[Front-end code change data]
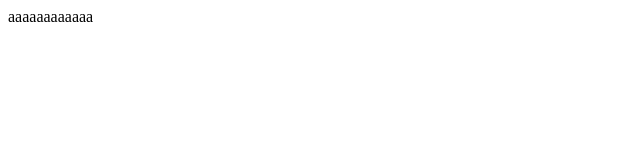
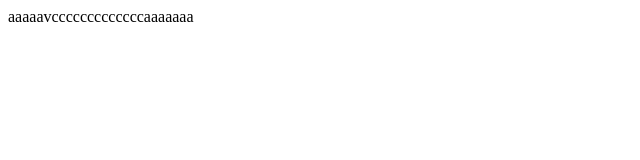
Before and after one commit to pandaboycom/test_git, a plain HTML site: page index.html in a window 1280 px wide. Shown: the whole page, without its empty margins (0-640 px from the left). Drawn offline with Linux system fonts and the light colour scheme.

Commit message:
Update index.html

```diff
--- a/index.html
+++ b/index.html
@@ -2,6 +2,6 @@
 	<head>
 	</head>
 	<body>
-		<p>aaaaaaaaaaaa</p>
+		<p>aaaaavcccccccccccccaaaaaaa</p>
 	</body>
 </html>
```
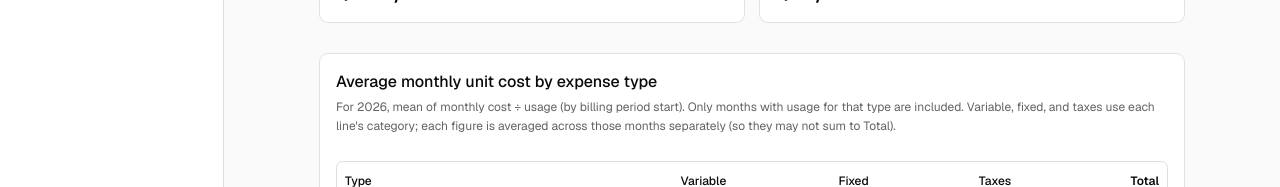
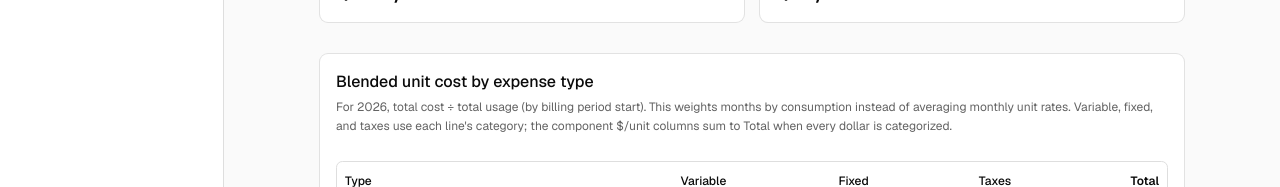
Before and after one commit to mama4294/opex-tracker, a Next.js app: page / in a window 1280 px wide. Shown: the part 311-498 px from the top of the page. Built offline with nearby package versions, Linux system fonts and the light colour scheme.

Commit message:
fix: calculation of average unit cost

```diff
--- a/components/overview-content.tsx
+++ b/components/overview-content.tsx
@@ -74,18 +74,24 @@ function costLineKind(category: string): CostLineKind {
   return "other";
 }
 
-/** Mean of (cost ÷ usage) over months where usage &gt; 0. */
-function meanMonthlyUnitRate(
+/**
+ * Total cost ÷ total usage for the year (same denominator for variable/fixed/taxes).
+ * Usage-weighted; not a simple average of monthly unit costs.
+ */
+function yearlyBlendedUnitRate(
   costByMonth: number[],
   usageByMonth: number[],
 ): number | null {
-  const rates: number[] = [];
+  let totalCost = 0;
+  let totalUsage = 0;
   for (let i = 0; i < 12; i++) {
-    const u = usageByMonth[i];
-    if (u > 0) rates.push(costByMonth[i] / u);
+    totalCost += costByMonth[i];
+    totalUsage += usageByMonth[i];
   }
-  if (rates.length === 0) return null;
-  return rates.reduce((s, v) => s + v, 0) / rates.length;
+  if (totalUsage <= 0 || !Number.isFinite(totalCost) || !Number.isFinite(totalUsage)) {
+    return null;
+  }
+  return totalCost / totalUsage;
 }
 
 type AvgMonthlyUnitRow = {
@@ -175,12 +181,12 @@ export function OverviewContent() {
         badgeColor: def.badgeColor,
         badgeFallbackIndex: defIndex,
         monthsWithData,
-        total: meanMonthlyUnitRate(totalCostByMonth, usageByMonth),
-        variable: meanMonthlyUnitRate(variableByMonth, usageByMonth),
-        fixed: meanMonthlyUnitRate(fixedByMonth, usageByMonth),
-        taxes: meanMonthlyUnitRate(taxesByMonth, usageByMonth),
+        total: yearlyBlendedUnitRate(totalCostByMonth, usageByMonth),
+        variable: yearlyBlendedUnitRate(variableByMonth, usageByMonth),
+        fixed: yearlyBlendedUnitRate(fixedByMonth, usageByMonth),
+        taxes: yearlyBlendedUnitRate(taxesByMonth, usageByMonth),
         other: hadOtherCost
-          ? meanMonthlyUnitRate(otherByMonth, usageByMonth)
+          ? yearlyBlendedUnitRate(otherByMonth, usageByMonth)
           : null,
       };
     });
@@ -272,13 +278,14 @@ export function OverviewContent() {
       <Card>
         <CardHeader className="pb-2">
           <CardTitle className="text-base">
-            Average monthly unit cost by expense type
+            Blended unit cost by expense type
           </CardTitle>
           <CardDescription>
-            For {year}, mean of monthly cost ÷ usage (by billing period start).
-            Only months with usage for that type are included. Variable, fixed,
-            and taxes use each line&apos;s category; each figure is averaged
-            across those months separately (so they may not sum to Total).
+            For {year}, total cost ÷ total usage (by billing period start). This
+            weights months by consumption instead of averaging monthly unit
+            rates. Variable, fixed, and taxes use each line&apos;s category; the
+            component $/unit columns sum to Total when every dollar is
+            categorized.
           </CardDescription>
         </CardHeader>
         <CardContent>
```
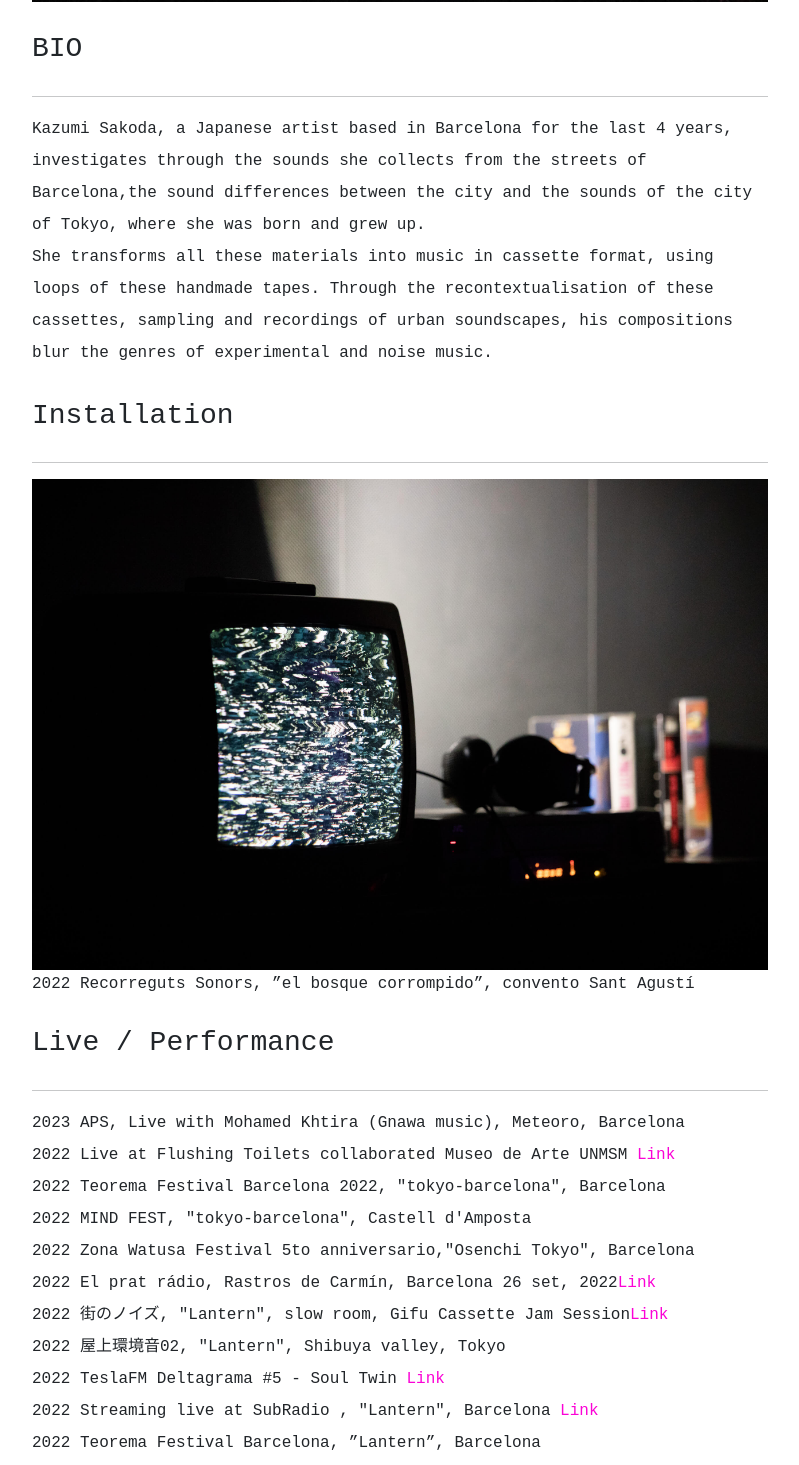
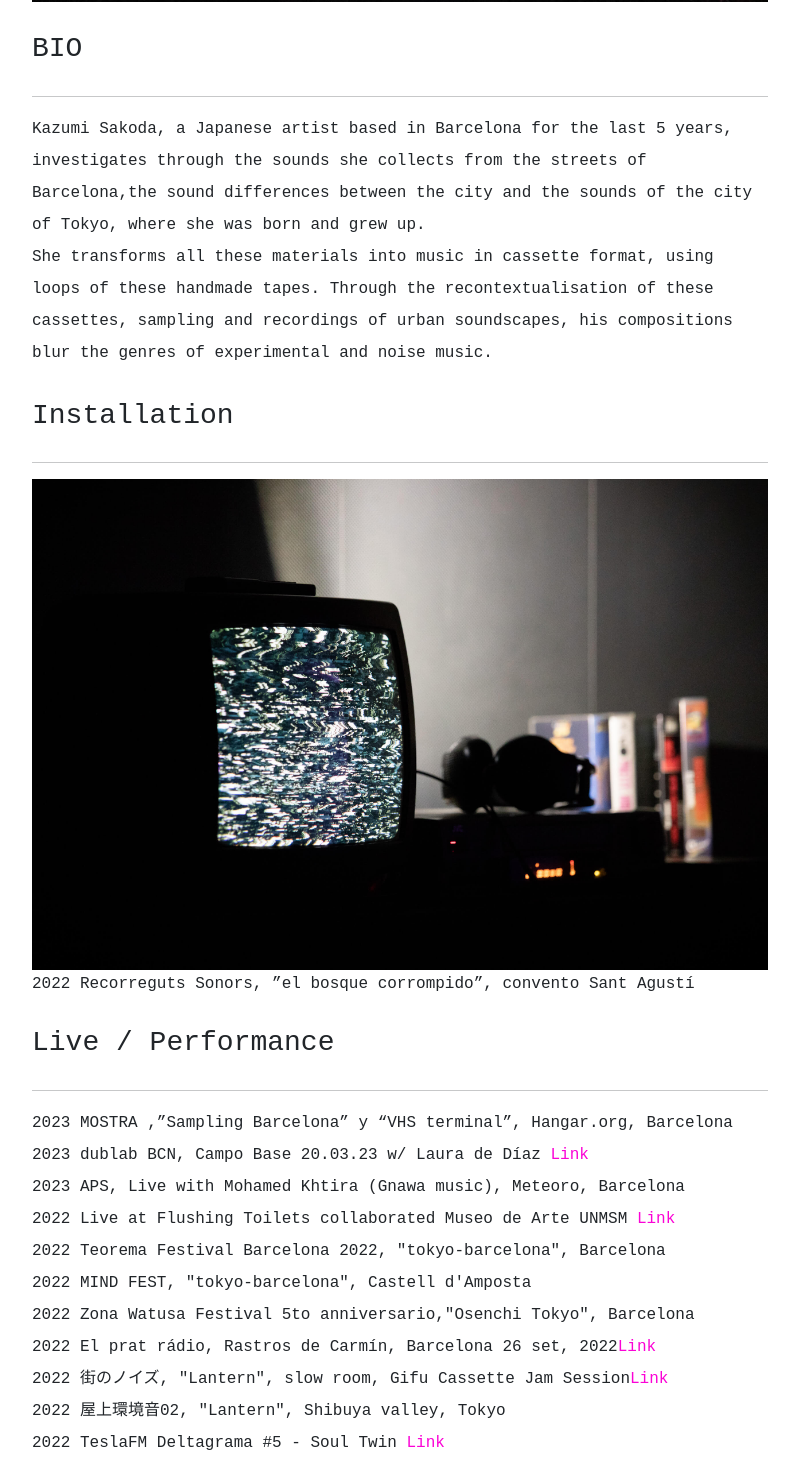
Before and after one commit to yusuke85/kazumi_hp, a React (Create React App) app: page /Bio in a window 1280 px wide. Shown: the part 762-2227 px from the top of the page, without its empty margins (240-1039 px from the left). Built offline with nearby package versions, Linux system fonts and the light colour scheme; no server answers.

Commit message:
telop change and bio changed

```diff
--- a/src/Component/Bio.js
+++ b/src/Component/Bio.js
@@ -19,7 +19,7 @@ const Bio = () => {
           <h3>BIO</h3>
           <hr />
           <p className="text-center">
-            Kazumi Sakoda, a Japanese artist based in Barcelona for the last 4
+            Kazumi Sakoda, a Japanese artist based in Barcelona for the last 5
             years, investigates through the sounds she collects from the streets
             of Barcelona,the sound differences between the city and the sounds
             of the city of Tokyo, where she was born and grew up. <br />
@@ -41,6 +41,8 @@ const Bio = () => {
           <h3>Live / Performance</h3>
           <hr />
           <p className="text-center">
+            2023   MOSTRA ,”Sampling Barcelona” y “VHS terminal”, Hangar.org, Barcelona<br />
+            2023   dublab BCN, Campo Base 20.03.23 w/ Laura de Díaz  <a href="https://www.mixcloud.com/dublabes/campo-base-200323-w-laura-de-d%C3%ADaz/" target="blank">Link</a><br />
             2023 APS, Live with Mohamed Khtira (Gnawa music), Meteoro, Barcelona<br />
             2022 Live at Flushing Toilets collaborated Museo de Arte UNMSM <a href="https://youtu.be/fgxIPZr8k-o" target="blank">
               Link
--- a/src/Component/LandingPage.js
+++ b/src/Component/LandingPage.js
@@ -33,7 +33,7 @@ const LandingPage = ({ playing, setPlaying }) => {
   return (
     <>
     <div class="sample01">
- <p>Next ※Barcelona※6/4 MOSTRA @hangar_org, 14/5 Zona Watusa @dosdos</p>
+ <p>Next ※Barcelona※ 14/5 Zona Watusa @dosdos, 27/5 @FOC</p>
  </div>
 
       <h2 id="pleaseClick">Please click on the images!!</h2>
```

§ EXERCISE BRIEF
If a line of the records above contains the word "yearlyBlendedUnitRate", count it; then give the total and nothing more.

§ RESPONSE AREA
6